hwc37
Fri, 10/18/2019 - 15:00
Transcript
Long Island is defined by the water that surrounds it. The Atlantic Ocean, the Long Island Sound, the bays...for hundred of years, the water has shaped Long Islands identity, fueled its economy and attracted countless visitors.

Today, millions of Long Islanders and the fishing, tourism and real estate industries depend on clean water and a healthy coastal ecosystem. Shellfish like oysters and clams are especially critical to clean water on Long Island.

Shellfish are natural filters that cam remove harmful substances from water and can filter up to 40% of area waters each day.

Decades ago, Long Island's shellfish were largely wiped out from pollution and other factors and never fully recovered.

Cornell Cooperative Extension are restoring shellfish to Long Island. Marine scientists are spawning hundreds of millions of shellfish in this hatchery.

Nutrients are optimized, baby clams are fed, cleaned and sorted. Oysters are spawned under controlled condition for maximum yield. Clams are placed in floating systems that increase water flow, food intake and growth. Young oysters are planted in sanctuary sites where they won't be harvested.

Increased shellfish populations will have a positive impact beyond these sanctuary sites so shellfish can be sustainably harvested and enjoyed for generations to come.
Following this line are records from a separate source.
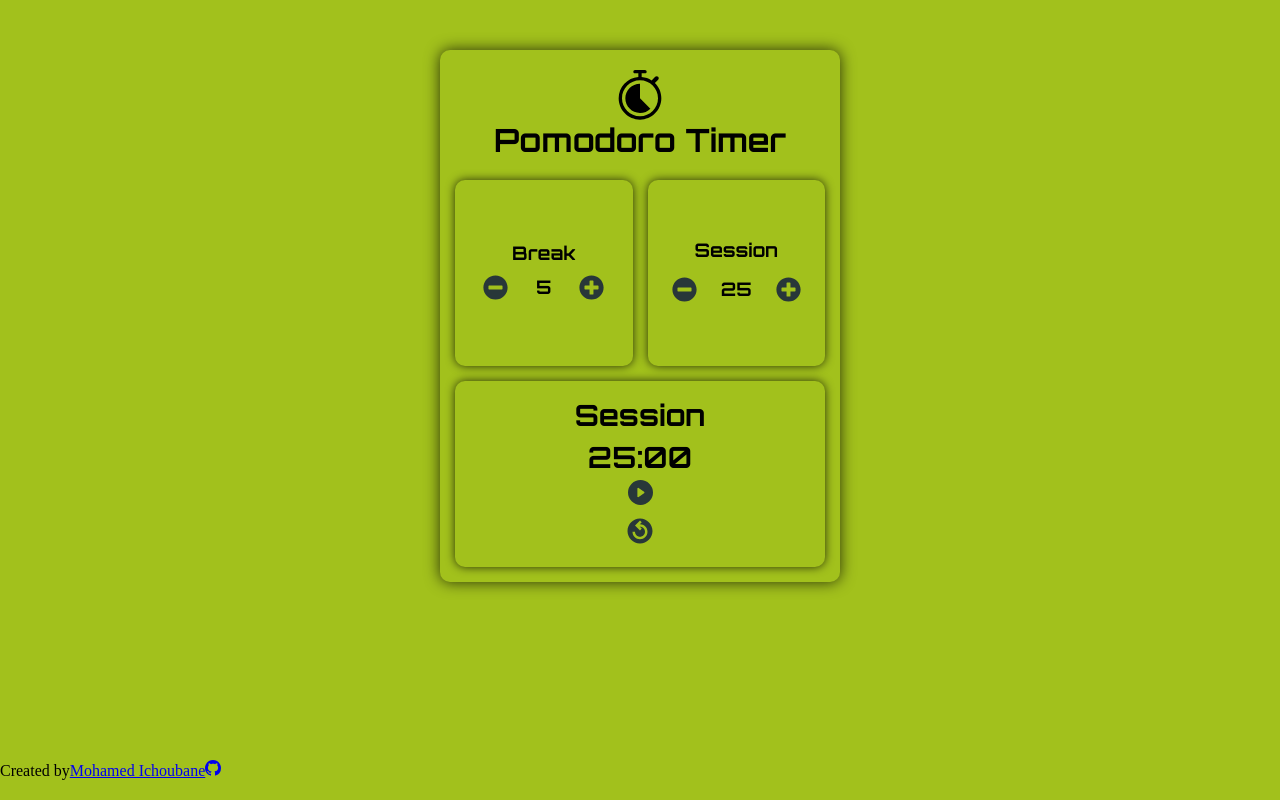
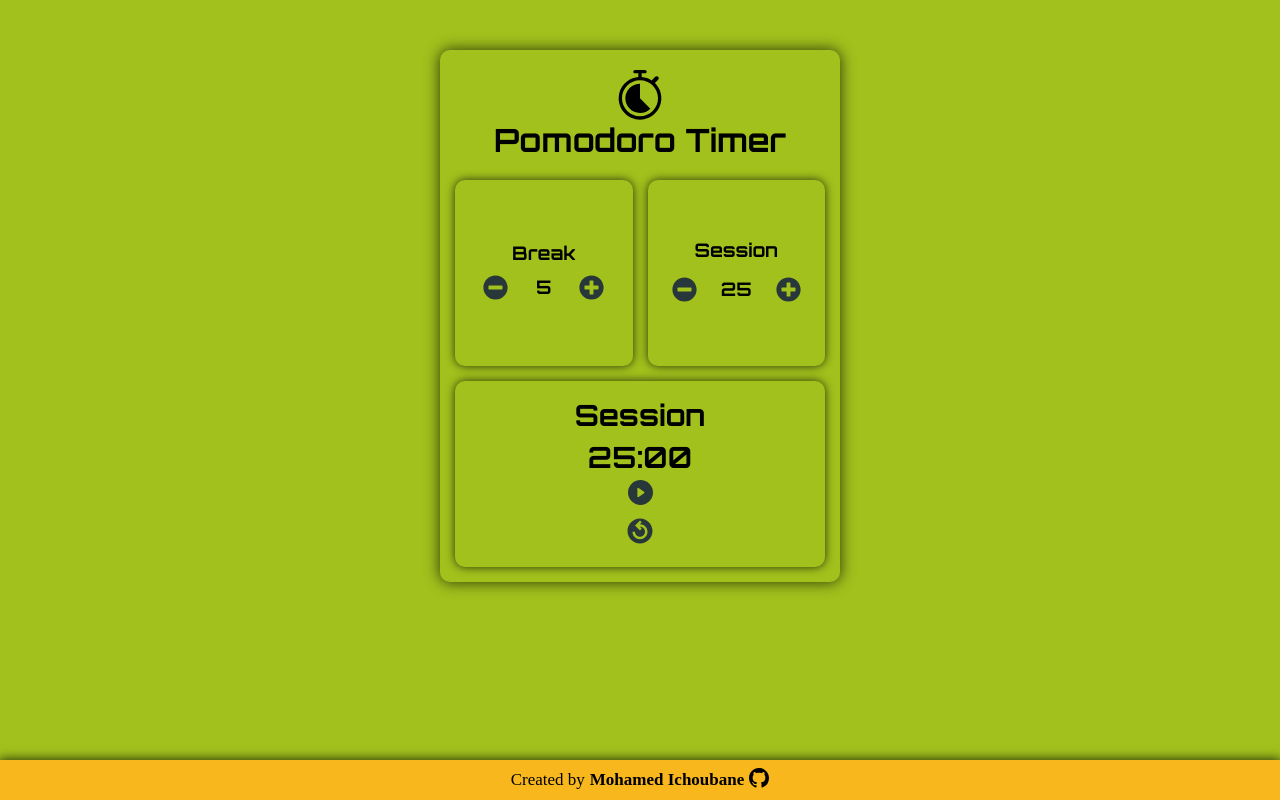
Before and after one commit to IchoubaneMed/pomodoro_timer, a React (Create React App) app: page / in a window 1280 px wide. Built offline with nearby package versions, Linux system fonts and the light colour scheme; the HTML template or start-up script is replaced by a standard one.

Commit message:
Added Footer style

```diff
--- a/src/components/Footer.css
+++ b/src/components/Footer.css
@@ -0,0 +1,35 @@
+.footer {
+    grid-column: 1 / 2;
+    grid-row: 2 / 3;
+    display: flex;
+    justify-content: center;
+    align-items: center;
+    font-size: 17px;
+    background-color: #f7b71d;
+    -webkit-box-shadow: 0px 0px 10px 1px rgba(0,0,0,0.75);
+    -moz-box-shadow: 0px 0px 10px 1px rgba(0,0,0,0.75);
+    box-shadow: 0px 0px 10px 1px rgba(0,0,0,0.75);
+}
+
+.creator a {
+    text-decoration: none;
+    font-weight: bolder;
+    margin-left: 5px;
+    color: black;
+    transition: all .3s ease-in;
+}
+
+.creator a:hover {
+    color: rgb(83, 83, 83);
+}
+
+.github {
+    color: black;
+    margin-left: 5px;
+    font-size: 20px;
+    transition: all .3s ease-in;
+}
+
+.github:hover {
+    color: rgb(83, 83, 83);
+}
```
It's a win-win-win. For long Islanders. For economic development. For the planet.